Hardware stores avoid shutdown, comply with social distancing

Posted at 7:47 PM, Mar 31, 2020
and last updated 2020-03-31 20:01:17-04

Editor’s note: With our coronavirus coverage, our goal is not to alarm you but to equip you with the information you need. We will try to keep things in context and focus on helping you make decisions. See a list of resources and frequently asked questions at the end of this story.

At Ace Hardware in Newport, X marks the spot where manager Brad Baker needs customers 6 feet apart.

"Yeah, there could be issues,” Baker said. “But we have to be here to help them as much as possible and we're going to do that."

State and local leaders have put hardware stores on notice again: Do not allow crowding and violate social distancing.
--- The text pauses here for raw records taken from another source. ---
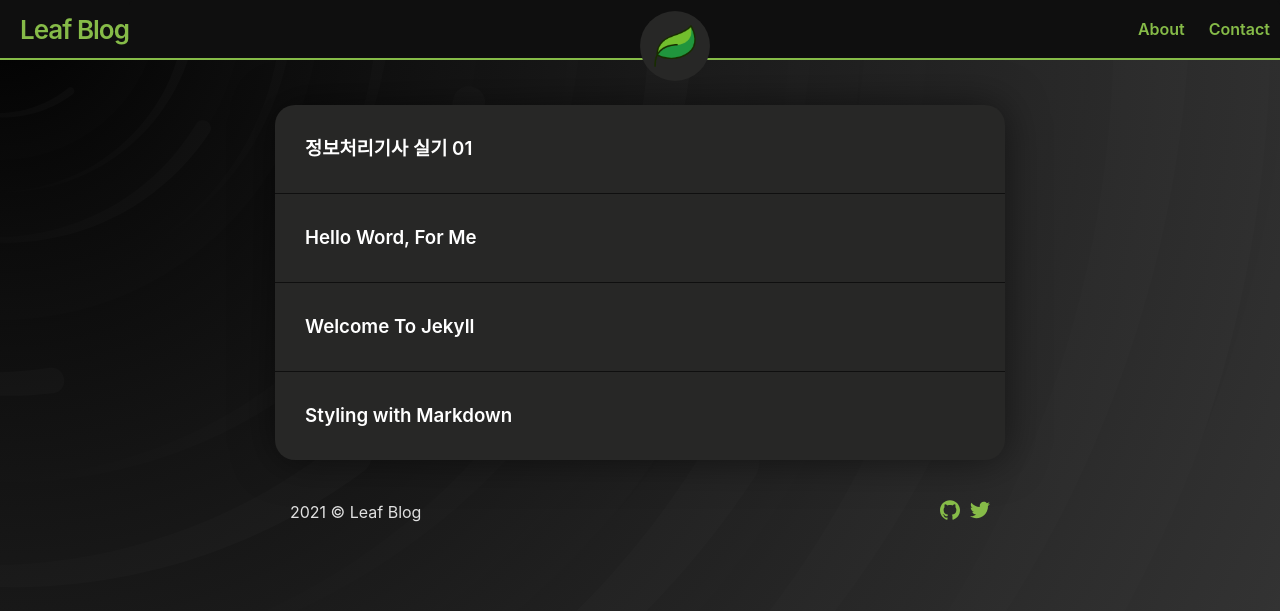
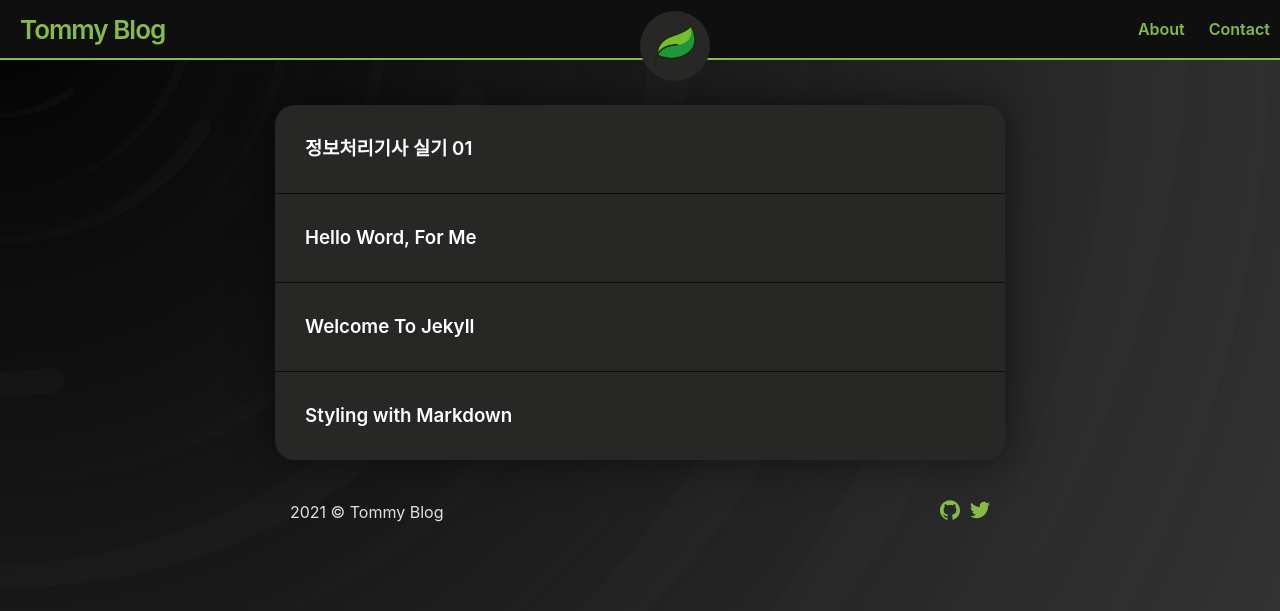
Before and after one commit to ainochi-kor/ainochi-kor.github.io, a Jekyll site: the page built from index.md, in a window 1280 px wide. Shown: the top 611 px of the page. Built offline with Jekyll 4.4.1, drawn with Linux system fonts in a browser that asks for light colours; part of the change alters nothing that is shown.

```diff
--- a/_config.yml
+++ b/_config.yml
@@ -1,4 +1,4 @@
-title: Leaf Blog
+title: Tommy Blog
 iconURL: assets/default-icon.png
 theme: jekyll-theme-leaf
 
@@ -6,8 +6,8 @@ theme: jekyll-theme-leaf
 permalink: :slug
 
 social:
-  twitter: _SupunKavinda
-  github: SupunKavinda
+  twitter:
+  github: https://github.com/ainochi-kor
 
 plugins:
  - jekyll-feed
```
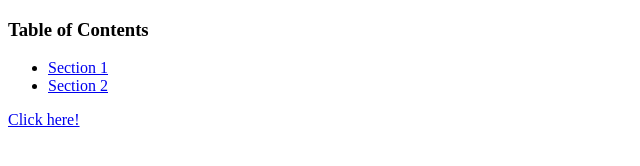
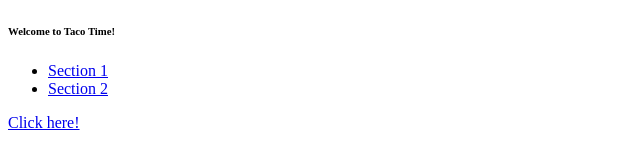
Before and after one commit to Ka254/Project0, a plain HTML site: page links0.html in a window 1280 px wide. Shown: the whole page, without its empty margins (0-640 px from the left). Drawn offline with Linux system fonts and the light colour scheme.

Commit message:
Changed the Heading

```diff
--- a/links0.html
+++ b/links0.html
@@ -4,7 +4,7 @@
     <title>My Webpage!</title>
   </head>
   <body>
-    <h3>Table of Contents</h3>
+    <h6>Welcome to Taco Time! </h6>
     <ul>
       <li><a href="#section1">Section 1</a></li>
       <li><a href="section2">Section 2</a></li>
```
Or else.

Kentucky Gov. Andy Beshear threatened Sunday to "shut places down" and Hamilton County's interim health commissioner said Monday that if customers even feel crowded they should go home.

That got the attention of big chains and small stores on both sides of the river.

Beshear and Home Depot execs talked on the phone and those stores now have social distance captains. Hardware stores big and small have signs visible throughout.

Tina Murphy, a Home Depot customer, said parking lots were packed there last weekend.

“There was no way there were only a hundred people in this store,” Murphy said.

In Ohio, authorities see people bending rules but say all 45 Hamilton County police agencies deliver regular warnings and have little trouble getting businesses to obey.

"If you show up and you are going to the hardware store today and you walk in and it's crowded and you're feeling like it's crowded, it's really time to go home," said interim Health Commissioner Greg Kesterman.

Baker's store allows just 10 customers in at a time, and signs on every aisle remind them to stay 6 feet apart. Curbside orders are up too.

For Baker, on the job just two months with an 11-year-old daughter counting on him, closure is the last thing he wants.

"Making sure that everyone stays healthy, that's what matters,” Baker said, “so whatever we have to do to make sure that they're being healthy and they're staying their distance, not getting more people sick or anything, it's what we're going to have to do."

One Home Depot employee told me she is too concerned about crowds to come back. A Home Depot spokesperson said all employees are getting extra paid time off to use for any reason, and those over 65 will get even more.

Find more coronavirus/COVID-19 hotlines and resources below:


  • Department of Health COVID-19 hotline: 833-4-ASK-ODH
  • See ODH’s COVID-19 resources here.


  • State COVID-19 hotline: 1-800-722-5725
  • See the Cabinet for Health and Family Services coronavirus resource site here.


  • SDH Epidemiology Resource Center: (317) 233-7125 or (317) 233-1325 after hours, or e-mail
  • See more information for coronavirus in Indiana here.

What is coronavirus, COVID-19?

According to the World Health Organization, coronaviruses are "a large family of viruses that cause illness ranging from the common cold to more severe diseases such as Middle East Respiratory Syndrome (MERS-CoV) and Severe Acute Respiratory Syndrome (SARS-CoV).

A novel coronavirus, such as COVID-19, is a new strain that has not been previously identified in humans.

COVID-19 was first identified in December 2019 in Wuhan City, Hubei Province, China and has now been detected in 37 locations across the globe, including in the U.S., according to the CDC.

The CDC reports the initial patients in China have some link to a large seafood and live animal market, indicative of animal-to-person spread. A growing number of patients, however, did not report exposure to animal markets, indicating the disease is spreading person-to-person.

What are the symptoms? How does it spread?

Confirmed cases of COVID-19 have ranged from mild symptoms to severe illness and death, according to the CDC. Symptoms can include fever, cough, shortness of breath.

The CDC said symptoms could appear in as few as two days or as long as 14 days after exposure. It is similar to the incubation period for MERS.

Spread of the virus is thought to be mainly from person-to-person. Spread is between people who are in close contact with one another (within about six feet). Spread occurs via respiratory droplets produced when an infected person coughs or sneezes. The droplets can land in the mouths or noses of people who are nearby or possibly be inhaled into the lungs.

According to the CDC, it could be possible for a person to get COVID-19 by touching a surface or object that has the virus on it and then touching their own mouth, nose or possibly their eyes. This is not thought to be the main way the virus spreads, the CDC said.

The disease is most contagious when people are the sickest and showing the most symptoms.